### THE PROBLEM
The answer is to be one number: the count of lines in this listing that have the string "Markdown".

*** AVAILABLE DATA Section Begins ***

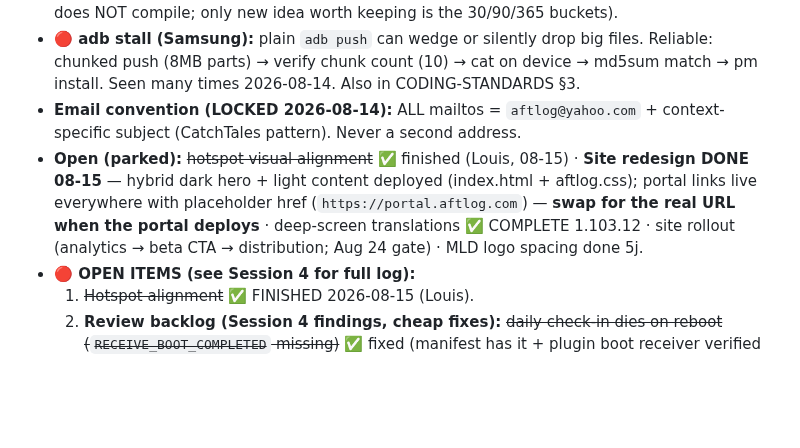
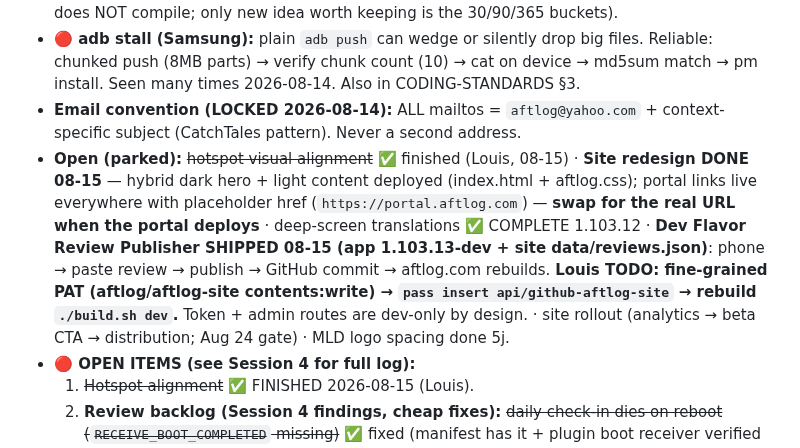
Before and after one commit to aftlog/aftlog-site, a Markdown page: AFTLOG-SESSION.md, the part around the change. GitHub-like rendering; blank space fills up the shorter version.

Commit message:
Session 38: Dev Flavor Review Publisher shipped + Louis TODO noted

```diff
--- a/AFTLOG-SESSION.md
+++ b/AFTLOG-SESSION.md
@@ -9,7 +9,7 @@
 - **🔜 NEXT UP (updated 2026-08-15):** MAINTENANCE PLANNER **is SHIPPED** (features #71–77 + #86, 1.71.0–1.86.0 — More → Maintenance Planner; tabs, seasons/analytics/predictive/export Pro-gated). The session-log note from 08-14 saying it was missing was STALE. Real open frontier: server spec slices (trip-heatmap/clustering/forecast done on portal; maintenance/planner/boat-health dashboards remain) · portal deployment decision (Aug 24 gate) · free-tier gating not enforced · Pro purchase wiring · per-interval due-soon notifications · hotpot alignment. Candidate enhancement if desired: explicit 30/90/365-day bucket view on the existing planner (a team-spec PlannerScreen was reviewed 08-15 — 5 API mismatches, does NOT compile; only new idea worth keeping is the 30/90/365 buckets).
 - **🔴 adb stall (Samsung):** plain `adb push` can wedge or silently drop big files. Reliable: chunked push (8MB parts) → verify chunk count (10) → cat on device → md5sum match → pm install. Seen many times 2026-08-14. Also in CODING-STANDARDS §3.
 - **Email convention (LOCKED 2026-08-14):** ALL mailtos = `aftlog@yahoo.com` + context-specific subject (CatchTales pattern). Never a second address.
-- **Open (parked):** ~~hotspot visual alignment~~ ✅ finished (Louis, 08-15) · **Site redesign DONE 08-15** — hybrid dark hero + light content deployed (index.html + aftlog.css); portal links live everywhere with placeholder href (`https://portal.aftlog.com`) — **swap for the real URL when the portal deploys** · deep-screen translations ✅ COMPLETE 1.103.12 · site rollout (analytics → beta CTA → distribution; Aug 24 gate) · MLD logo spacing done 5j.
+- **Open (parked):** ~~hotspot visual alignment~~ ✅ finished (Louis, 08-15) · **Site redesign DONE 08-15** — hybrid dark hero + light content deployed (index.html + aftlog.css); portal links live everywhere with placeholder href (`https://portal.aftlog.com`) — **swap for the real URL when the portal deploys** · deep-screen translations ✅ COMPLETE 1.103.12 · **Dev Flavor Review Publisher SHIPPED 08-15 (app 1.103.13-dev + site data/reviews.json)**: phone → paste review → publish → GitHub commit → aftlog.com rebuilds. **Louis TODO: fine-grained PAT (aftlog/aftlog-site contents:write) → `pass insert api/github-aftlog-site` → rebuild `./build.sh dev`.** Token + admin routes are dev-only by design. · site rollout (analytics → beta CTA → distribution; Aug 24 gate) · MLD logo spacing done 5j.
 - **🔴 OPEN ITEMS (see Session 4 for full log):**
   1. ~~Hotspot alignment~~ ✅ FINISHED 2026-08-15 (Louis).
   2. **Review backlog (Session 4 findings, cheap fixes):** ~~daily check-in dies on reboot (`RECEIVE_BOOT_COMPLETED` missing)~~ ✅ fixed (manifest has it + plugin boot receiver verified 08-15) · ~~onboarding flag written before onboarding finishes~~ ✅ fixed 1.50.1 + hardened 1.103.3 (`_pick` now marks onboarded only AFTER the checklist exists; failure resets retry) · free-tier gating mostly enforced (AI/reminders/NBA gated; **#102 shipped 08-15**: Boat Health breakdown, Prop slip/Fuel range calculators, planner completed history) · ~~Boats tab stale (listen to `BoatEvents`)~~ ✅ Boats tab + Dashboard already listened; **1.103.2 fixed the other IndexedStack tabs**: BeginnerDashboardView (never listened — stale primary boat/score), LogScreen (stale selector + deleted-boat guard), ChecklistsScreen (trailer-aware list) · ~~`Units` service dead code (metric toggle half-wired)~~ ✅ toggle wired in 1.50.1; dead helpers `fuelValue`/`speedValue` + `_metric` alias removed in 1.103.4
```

*** AVAILABLE DATA Section Ends ***
*** AVAILABLE DATA Section Begins ***

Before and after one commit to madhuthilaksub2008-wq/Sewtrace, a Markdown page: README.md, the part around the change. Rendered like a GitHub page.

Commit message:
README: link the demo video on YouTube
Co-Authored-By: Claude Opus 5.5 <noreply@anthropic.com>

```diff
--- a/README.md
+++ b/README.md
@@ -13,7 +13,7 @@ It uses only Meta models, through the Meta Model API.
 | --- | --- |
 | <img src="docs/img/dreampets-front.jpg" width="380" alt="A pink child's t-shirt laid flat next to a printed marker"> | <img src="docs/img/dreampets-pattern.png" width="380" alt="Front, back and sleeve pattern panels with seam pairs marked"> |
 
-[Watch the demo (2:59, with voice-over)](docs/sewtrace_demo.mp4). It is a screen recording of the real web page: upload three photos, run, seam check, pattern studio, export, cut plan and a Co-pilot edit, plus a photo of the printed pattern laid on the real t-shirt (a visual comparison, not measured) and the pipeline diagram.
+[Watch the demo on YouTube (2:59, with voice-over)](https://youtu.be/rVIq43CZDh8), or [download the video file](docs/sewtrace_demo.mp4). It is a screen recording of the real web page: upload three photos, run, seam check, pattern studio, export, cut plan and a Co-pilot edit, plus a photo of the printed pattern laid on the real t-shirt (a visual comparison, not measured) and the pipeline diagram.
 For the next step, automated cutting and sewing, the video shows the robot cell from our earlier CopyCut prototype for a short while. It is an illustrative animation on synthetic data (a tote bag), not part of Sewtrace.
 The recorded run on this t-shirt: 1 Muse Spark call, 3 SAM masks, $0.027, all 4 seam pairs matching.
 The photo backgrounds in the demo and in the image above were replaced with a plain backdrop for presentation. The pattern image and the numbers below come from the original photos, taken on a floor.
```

*** AVAILABLE DATA Section Ends ***

### EXERCISE RESULT
2